Contact is the simplest way for readers to direct remarks and criticisms to Bernard Preston. All writers are sensitive to their readers views and thoughts, or should be anyway.
Of course, when writing on controversial subjects, not everyone is going to agree with authors who dare to leave their safe harbours, opting rather for the treacherous currents and stormy seas; but then protected waters are not what ships were built for. I would rather the unknown with all its disappointments and surprises than a life full of regrets of things not said and done.
So too, rather a book that challenges thought and action, than something meek and mild; conventional, boring toe the line stuff.
Three subjects that have crawled right up Christian's noses have interested me. Darwin and his theories of natural selection and evolution is the first. He was himself a very definitely a devout Anglican, and son of a clergyman; nevertheless he has deeply stressed many believers.
Are we really the ostriches, with our heads firmly in the ground as the media suggest? Is it really true, as has been reported, that fully a half of Americans believe the world was created, in conformity with a literal acceptance of the Bible, less than ten thousand years ago?
Are the dinosaurus just a monstrous figment of Darwin's imagination?
So too, human sexuality.
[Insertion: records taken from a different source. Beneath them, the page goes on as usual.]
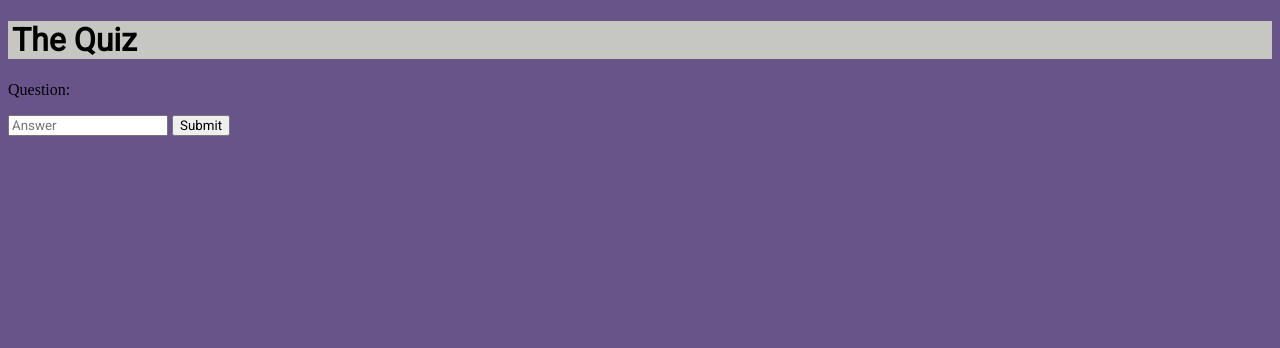
Repository: rs222kn/1dv403-laborationer
Page: 4-thequiz/index.html
The author's editor kept a record of every edit. The page is drawn from the files as they stood at one moment, then again after the next edit.
The browser window is 1280 px wide. The pictures show the whole page.
The page's requests for data from a server got no answer.

Above is the page before.
Console error: TypeError: Cannot set properties of null (setting 'innerHTML')

After the next edit:
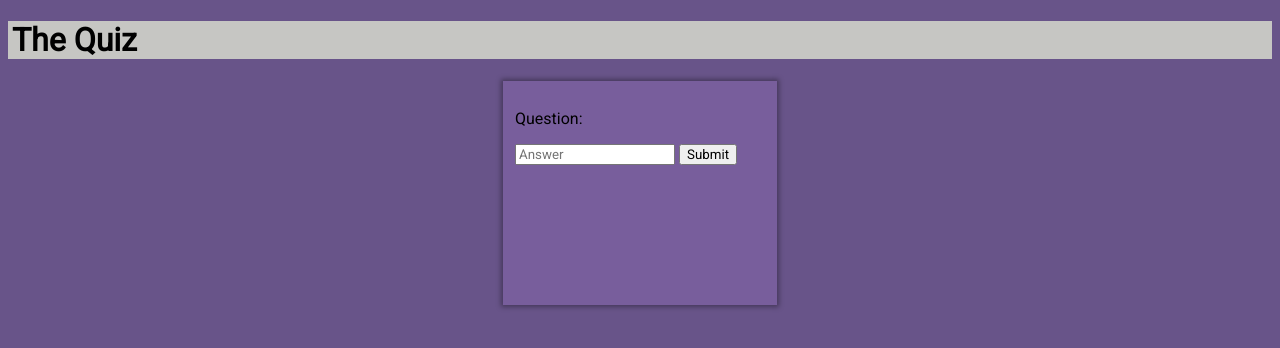
The edit:
--- a/4-thequiz/index.html
+++ b/4-thequiz/index.html
@@ -9,7 +9,8 @@
     <body>
         <main>
             <header><h1>The Quiz</h1></header>
-            <p>Question: </p>
+            <section>
+            <p id="question">Question: </p>
             <input type="text" name="answer" id="answer" placeholder="Answer" />
             <input type="submit" name="submit" id="submit" />
         </main>
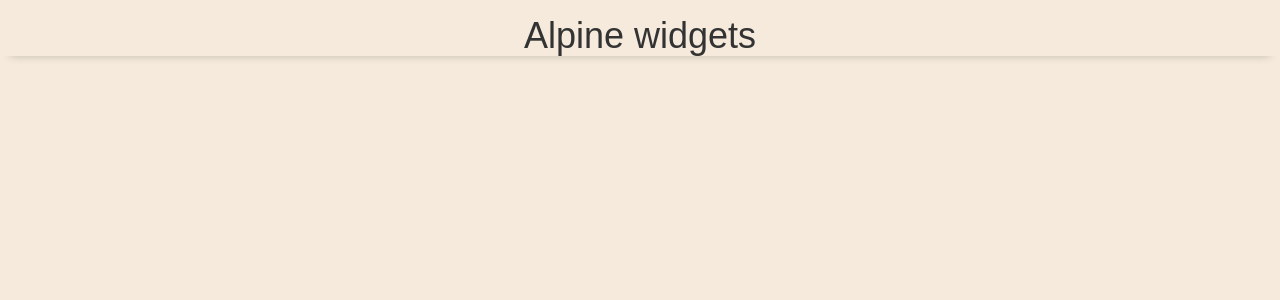
Repository: lasity34/alpine-bootcamp-widgets
Page: index.html
The author's editor kept a copy of each file at every save. The page is drawn from the files as they stood at one save, then again after the next save.
The browser window is 1280 px wide. The pictures show the whole page.
Some web fonts or font styles are not loaded; a fallback is used. Some web libraries are served in a nearby version.

Above is the page before, as saved 2023-07-12 10:58:18.

After the next save:
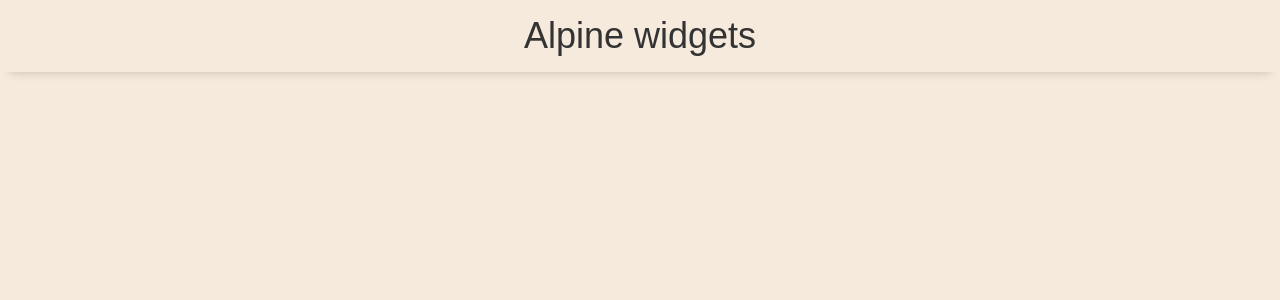
Saved 13 s later.
--- a/index.html
+++ b/index.html
@@ -15,7 +15,7 @@
     <link rel="stylesheet" href="./style.css">
 </head>
 <body >
-    <h1 class="text-4xl text-center mt-4 mb-4" >Alpine widgets</h1>
+    <h1 class="text-4xl text-center mt-4 pb-4" >Alpine widgets</h1>
     <section x-data="greet">
 
     </section>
Is it positively evil, or something God given and to be revered, honoured and treasured?
And what of celibacy? Something to be chosen by the few, for sure, but to be foisted on the whole priesthood since Pope Hildebrand? Is it the underlying cause of serious, wide spread paedophilia by the clergy?
The subject of Bernard Preston's next book, The Man who would be Pope. It's my head, now to get it onto paper.
And thirdly, homosexuality; that has certainly got up our Christian noses. Is there such a thing as a faithful gay person? Or is a partner of the same sex by definition seriously promiscuous?
And in any case, with even Christian heterosexual relationships in such disarray, do believers have the right to pronounce on the subject?
Or, is this simply Christian hypocrisy?
Bernard Preston loves to write on these titillating subjects. I'm expecting many outraged contacts.
Fortunately, it's in the fairly dim past, but I remember early in my practice, some thirty years ago, being vigorously attacked; chiropractic pertained to the anti Christ. And everything of medicine was straight from the bosom of Almighty God.
Even the stick of Aesclepius! And perhaps the 200,000 deaths every year in the USA from the side effects of prescription drugs.
You can read that perplexing short story in my first book of chiropractic anecdotes.